**THE TASK**
Print out the data below in full and exactly, skipping the pictures.
━━ DATA TO PROCESS
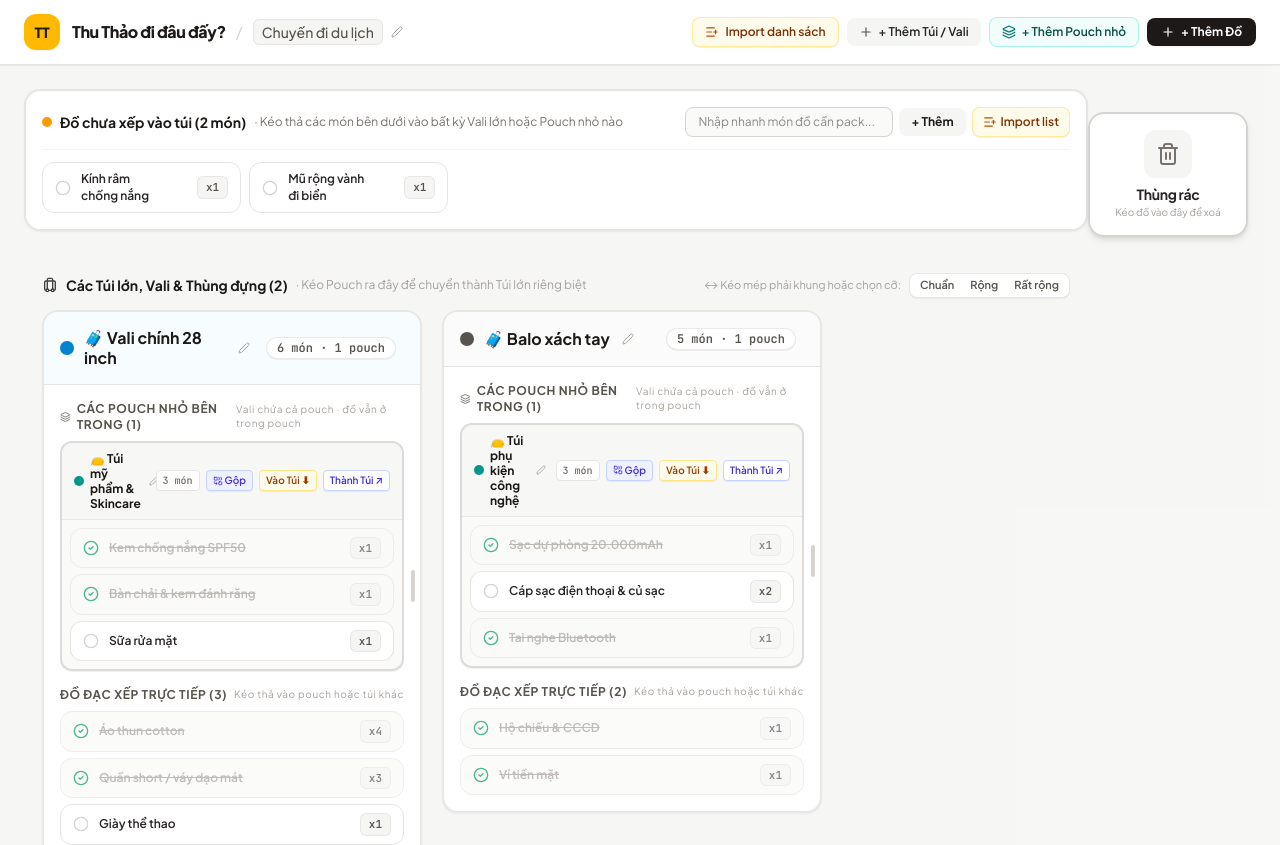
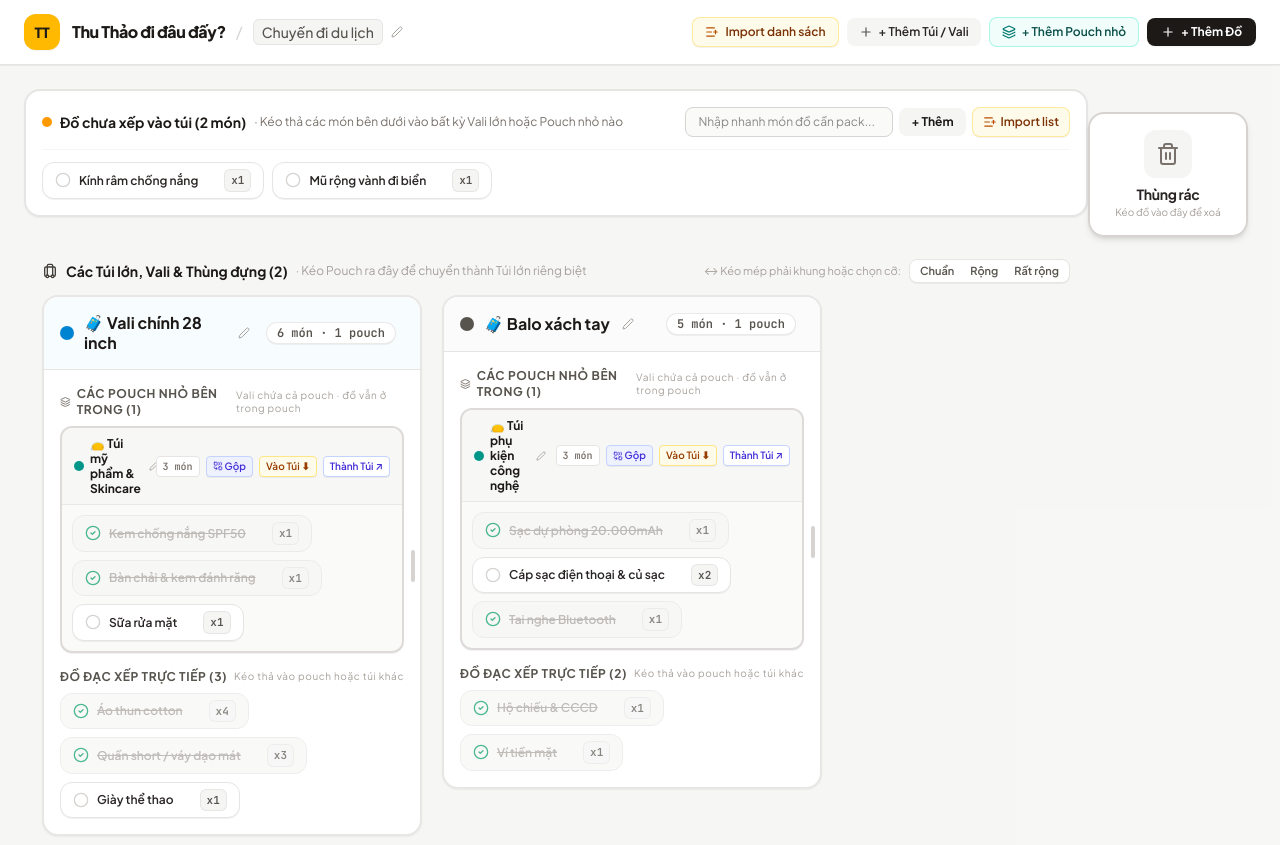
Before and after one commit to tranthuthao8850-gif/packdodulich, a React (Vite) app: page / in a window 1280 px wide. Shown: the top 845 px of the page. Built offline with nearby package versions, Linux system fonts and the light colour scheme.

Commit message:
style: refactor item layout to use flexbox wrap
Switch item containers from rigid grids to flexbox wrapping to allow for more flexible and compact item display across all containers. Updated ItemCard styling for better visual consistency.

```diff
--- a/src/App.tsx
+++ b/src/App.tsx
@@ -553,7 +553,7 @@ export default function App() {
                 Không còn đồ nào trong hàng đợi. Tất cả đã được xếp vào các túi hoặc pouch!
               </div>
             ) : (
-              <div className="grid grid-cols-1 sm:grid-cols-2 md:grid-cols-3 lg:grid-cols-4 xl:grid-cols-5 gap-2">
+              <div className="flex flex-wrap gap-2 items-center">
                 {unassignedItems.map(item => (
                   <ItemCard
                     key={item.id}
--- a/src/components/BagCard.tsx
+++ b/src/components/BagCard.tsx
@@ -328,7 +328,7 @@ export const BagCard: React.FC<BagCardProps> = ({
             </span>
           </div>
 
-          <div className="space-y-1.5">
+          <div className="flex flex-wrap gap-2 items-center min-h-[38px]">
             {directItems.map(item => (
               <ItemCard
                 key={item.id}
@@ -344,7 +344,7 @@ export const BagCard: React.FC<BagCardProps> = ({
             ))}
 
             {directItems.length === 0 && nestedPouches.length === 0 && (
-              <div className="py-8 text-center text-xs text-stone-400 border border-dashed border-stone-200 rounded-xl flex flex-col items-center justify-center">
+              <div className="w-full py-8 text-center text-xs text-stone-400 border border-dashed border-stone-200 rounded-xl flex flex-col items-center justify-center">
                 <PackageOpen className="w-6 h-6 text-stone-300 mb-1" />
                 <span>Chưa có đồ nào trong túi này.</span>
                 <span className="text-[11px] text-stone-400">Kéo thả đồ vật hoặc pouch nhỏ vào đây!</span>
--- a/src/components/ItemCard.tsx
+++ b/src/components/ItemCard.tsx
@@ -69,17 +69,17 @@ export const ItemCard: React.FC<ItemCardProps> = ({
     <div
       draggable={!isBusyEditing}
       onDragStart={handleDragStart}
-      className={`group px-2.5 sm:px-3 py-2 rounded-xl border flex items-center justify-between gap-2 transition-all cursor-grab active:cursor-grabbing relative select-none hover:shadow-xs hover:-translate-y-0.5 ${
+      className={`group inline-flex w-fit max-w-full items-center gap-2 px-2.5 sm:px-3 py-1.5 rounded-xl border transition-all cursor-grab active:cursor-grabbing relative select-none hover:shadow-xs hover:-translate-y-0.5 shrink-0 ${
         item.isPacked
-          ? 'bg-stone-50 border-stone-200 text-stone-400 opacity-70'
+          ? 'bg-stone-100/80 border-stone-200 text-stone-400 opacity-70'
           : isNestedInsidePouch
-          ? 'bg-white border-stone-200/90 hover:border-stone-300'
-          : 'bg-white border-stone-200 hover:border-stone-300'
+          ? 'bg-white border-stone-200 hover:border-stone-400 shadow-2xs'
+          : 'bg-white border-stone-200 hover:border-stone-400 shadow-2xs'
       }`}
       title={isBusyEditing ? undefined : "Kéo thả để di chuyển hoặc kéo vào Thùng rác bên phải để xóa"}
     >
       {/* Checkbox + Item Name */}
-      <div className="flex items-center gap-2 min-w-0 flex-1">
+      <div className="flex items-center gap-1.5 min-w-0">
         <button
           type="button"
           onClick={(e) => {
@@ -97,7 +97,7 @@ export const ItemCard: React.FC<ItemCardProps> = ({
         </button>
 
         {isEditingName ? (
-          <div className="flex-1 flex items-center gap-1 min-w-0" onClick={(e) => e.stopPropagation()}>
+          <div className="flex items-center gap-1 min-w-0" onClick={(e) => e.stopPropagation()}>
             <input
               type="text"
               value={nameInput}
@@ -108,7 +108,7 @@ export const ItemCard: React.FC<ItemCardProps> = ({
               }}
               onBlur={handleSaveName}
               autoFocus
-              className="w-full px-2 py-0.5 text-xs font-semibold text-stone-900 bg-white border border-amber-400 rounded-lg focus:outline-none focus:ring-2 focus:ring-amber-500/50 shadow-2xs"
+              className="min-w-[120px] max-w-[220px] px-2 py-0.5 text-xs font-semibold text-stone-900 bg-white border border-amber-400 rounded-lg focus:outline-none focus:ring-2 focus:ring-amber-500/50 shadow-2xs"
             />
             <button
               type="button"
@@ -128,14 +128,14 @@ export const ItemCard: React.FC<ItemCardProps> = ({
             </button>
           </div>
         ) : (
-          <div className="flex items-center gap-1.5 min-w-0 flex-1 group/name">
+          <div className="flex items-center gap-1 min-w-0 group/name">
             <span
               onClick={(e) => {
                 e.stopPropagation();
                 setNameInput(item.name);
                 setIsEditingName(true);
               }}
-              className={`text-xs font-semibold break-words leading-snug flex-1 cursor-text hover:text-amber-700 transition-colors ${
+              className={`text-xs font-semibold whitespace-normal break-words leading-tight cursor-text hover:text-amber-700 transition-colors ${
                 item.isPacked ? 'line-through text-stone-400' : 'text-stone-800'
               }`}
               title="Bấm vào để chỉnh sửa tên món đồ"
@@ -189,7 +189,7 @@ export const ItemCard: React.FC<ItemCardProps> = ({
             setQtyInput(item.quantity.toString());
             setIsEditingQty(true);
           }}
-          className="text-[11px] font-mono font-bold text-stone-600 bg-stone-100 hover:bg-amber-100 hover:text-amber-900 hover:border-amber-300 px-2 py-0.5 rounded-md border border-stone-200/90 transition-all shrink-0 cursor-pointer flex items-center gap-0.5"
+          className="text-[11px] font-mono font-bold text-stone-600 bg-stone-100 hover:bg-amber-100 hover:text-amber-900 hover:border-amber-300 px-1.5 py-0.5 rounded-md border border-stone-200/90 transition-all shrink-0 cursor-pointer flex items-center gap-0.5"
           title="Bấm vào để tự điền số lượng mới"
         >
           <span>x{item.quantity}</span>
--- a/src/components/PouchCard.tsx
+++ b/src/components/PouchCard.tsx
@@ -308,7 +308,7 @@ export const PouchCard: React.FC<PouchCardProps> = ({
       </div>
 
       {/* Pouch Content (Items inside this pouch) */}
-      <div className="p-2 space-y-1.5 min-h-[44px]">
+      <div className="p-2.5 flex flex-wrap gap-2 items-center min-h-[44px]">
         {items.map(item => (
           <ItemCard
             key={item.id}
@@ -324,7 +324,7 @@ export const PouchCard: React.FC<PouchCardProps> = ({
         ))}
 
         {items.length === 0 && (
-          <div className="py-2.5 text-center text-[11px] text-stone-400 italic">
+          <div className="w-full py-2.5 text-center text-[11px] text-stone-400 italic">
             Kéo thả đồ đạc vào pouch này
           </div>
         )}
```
━━━━
**SOLUTION TO THE EXERCISE**
Before and after one commit to tranthuthao8850-gif/packdodulich, a React (Vite) app: page / in a window 1280 px wide. Shown: the top 845 px of the page. Built offline with nearby package versions, Linux system fonts and the light colour scheme.

Commit message:
style: refactor item layout to use flexbox wrap
Switch item containers from rigid grids to flexbox wrapping to allow for more flexible and compact item display across all containers. Updated ItemCard styling for better visual consistency.

```diff
--- a/src/App.tsx
+++ b/src/App.tsx
@@ -553,7 +553,7 @@ export default function App() {
                 Không còn đồ nào trong hàng đợi. Tất cả đã được xếp vào các túi hoặc pouch!
               </div>
             ) : (
-              <div className="grid grid-cols-1 sm:grid-cols-2 md:grid-cols-3 lg:grid-cols-4 xl:grid-cols-5 gap-2">
+              <div className="flex flex-wrap gap-2 items-center">
                 {unassignedItems.map(item => (
                   <ItemCard
                     key={item.id}
--- a/src/components/BagCard.tsx
+++ b/src/components/BagCard.tsx
@@ -328,7 +328,7 @@ export const BagCard: React.FC<BagCardProps> = ({
             </span>
           </div>
 
-          <div className="space-y-1.5">
+          <div className="flex flex-wrap gap-2 items-center min-h-[38px]">
             {directItems.map(item => (
               <ItemCard
                 key={item.id}
@@ -344,7 +344,7 @@ export const BagCard: React.FC<BagCardProps> = ({
             ))}
 
             {directItems.length === 0 && nestedPouches.length === 0 && (
-              <div className="py-8 text-center text-xs text-stone-400 border border-dashed border-stone-200 rounded-xl flex flex-col items-center justify-center">
+              <div className="w-full py-8 text-center text-xs text-stone-400 border border-dashed border-stone-200 rounded-xl flex flex-col items-center justify-center">
                 <PackageOpen className="w-6 h-6 text-stone-300 mb-1" />
                 <span>Chưa có đồ nào trong túi này.</span>
                 <span className="text-[11px] text-stone-400">Kéo thả đồ vật hoặc pouch nhỏ vào đây!</span>
--- a/src/components/ItemCard.tsx
+++ b/src/components/ItemCard.tsx
@@ -69,17 +69,17 @@ export const ItemCard: React.FC<ItemCardProps> = ({
     <div
       draggable={!isBusyEditing}
       onDragStart={handleDragStart}
-      className={`group px-2.5 sm:px-3 py-2 rounded-xl border flex items-center justify-between gap-2 transition-all cursor-grab active:cursor-grabbing relative select-none hover:shadow-xs hover:-translate-y-0.5 ${
+      className={`group inline-flex w-fit max-w-full items-center gap-2 px-2.5 sm:px-3 py-1.5 rounded-xl border transition-all cursor-grab active:cursor-grabbing relative select-none hover:shadow-xs hover:-translate-y-0.5 shrink-0 ${
         item.isPacked
-          ? 'bg-stone-50 border-stone-200 text-stone-400 opacity-70'
+          ? 'bg-stone-100/80 border-stone-200 text-stone-400 opacity-70'
           : isNestedInsidePouch
-          ? 'bg-white border-stone-200/90 hover:border-stone-300'
-          : 'bg-white border-stone-200 hover:border-stone-300'
+          ? 'bg-white border-stone-200 hover:border-stone-400 shadow-2xs'
+          : 'bg-white border-stone-200 hover:border-stone-400 shadow-2xs'
       }`}
       title={isBusyEditing ? undefined : "Kéo thả để di chuyển hoặc kéo vào Thùng rác bên phải để xóa"}
     >
       {/* Checkbox + Item Name */}
-      <div className="flex items-center gap-2 min-w-0 flex-1">
+      <div className="flex items-center gap-1.5 min-w-0">
         <button
           type="button"
           onClick={(e) => {
@@ -97,7 +97,7 @@ export const ItemCard: React.FC<ItemCardProps> = ({
         </button>
 
         {isEditingName ? (
-          <div className="flex-1 flex items-center gap-1 min-w-0" onClick={(e) => e.stopPropagation()}>
+          <div className="flex items-center gap-1 min-w-0" onClick={(e) => e.stopPropagation()}>
             <input
               type="text"
               value={nameInput}
@@ -108,7 +108,7 @@ export const ItemCard: React.FC<ItemCardProps> = ({
               }}
               onBlur={handleSaveName}
               autoFocus
-              className="w-full px-2 py-0.5 text-xs font-semibold text-stone-900 bg-white border border-amber-400 rounded-lg focus:outline-none focus:ring-2 focus:ring-amber-500/50 shadow-2xs"
+              className="min-w-[120px] max-w-[220px] px-2 py-0.5 text-xs font-semibold text-stone-900 bg-white border border-amber-400 rounded-lg focus:outline-none focus:ring-2 focus:ring-amber-500/50 shadow-2xs"
             />
             <button
               type="button"
@@ -128,14 +128,14 @@ export const ItemCard: React.FC<ItemCardProps> = ({
             </button>
           </div>
         ) : (
-          <div className="flex items-center gap-1.5 min-w-0 flex-1 group/name">
+          <div className="flex items-center gap-1 min-w-0 group/name">
             <span
               onClick={(e) => {
                 e.stopPropagation();
                 setNameInput(item.name);
                 setIsEditingName(true);
               }}
-              className={`text-xs font-semibold break-words leading-snug flex-1 cursor-text hover:text-amber-700 transition-colors ${
+              className={`text-xs font-semibold whitespace-normal break-words leading-tight cursor-text hover:text-amber-700 transition-colors ${
                 item.isPacked ? 'line-through text-stone-400' : 'text-stone-800'
               }`}
               title="Bấm vào để chỉnh sửa tên món đồ"
@@ -189,7 +189,7 @@ export const ItemCard: React.FC<ItemCardProps> = ({
             setQtyInput(item.quantity.toString());
             setIsEditingQty(true);
           }}
-          className="text-[11px] font-mono font-bold text-stone-600 bg-stone-100 hover:bg-amber-100 hover:text-amber-900 hover:border-amber-300 px-2 py-0.5 rounded-md border border-stone-200/90 transition-all shrink-0 cursor-pointer flex items-center gap-0.5"
+          className="text-[11px] font-mono font-bold text-stone-600 bg-stone-100 hover:bg-amber-100 hover:text-amber-900 hover:border-amber-300 px-1.5 py-0.5 rounded-md border border-stone-200/90 transition-all shrink-0 cursor-pointer flex items-center gap-0.5"
           title="Bấm vào để tự điền số lượng mới"
         >
           <span>x{item.quantity}</span>
--- a/src/components/PouchCard.tsx
+++ b/src/components/PouchCard.tsx
@@ -308,7 +308,7 @@ export const PouchCard: React.FC<PouchCardProps> = ({
       </div>
 
       {/* Pouch Content (Items inside this pouch) */}
-      <div className="p-2 space-y-1.5 min-h-[44px]">
+      <div className="p-2.5 flex flex-wrap gap-2 items-center min-h-[44px]">
         {items.map(item => (
           <ItemCard
             key={item.id}
@@ -324,7 +324,7 @@ export const PouchCard: React.FC<PouchCardProps> = ({
         ))}
 
         {items.length === 0 && (
-          <div className="py-2.5 text-center text-[11px] text-stone-400 italic">
+          <div className="w-full py-2.5 text-center text-[11px] text-stone-400 italic">
             Kéo thả đồ đạc vào pouch này
           </div>
         )}
```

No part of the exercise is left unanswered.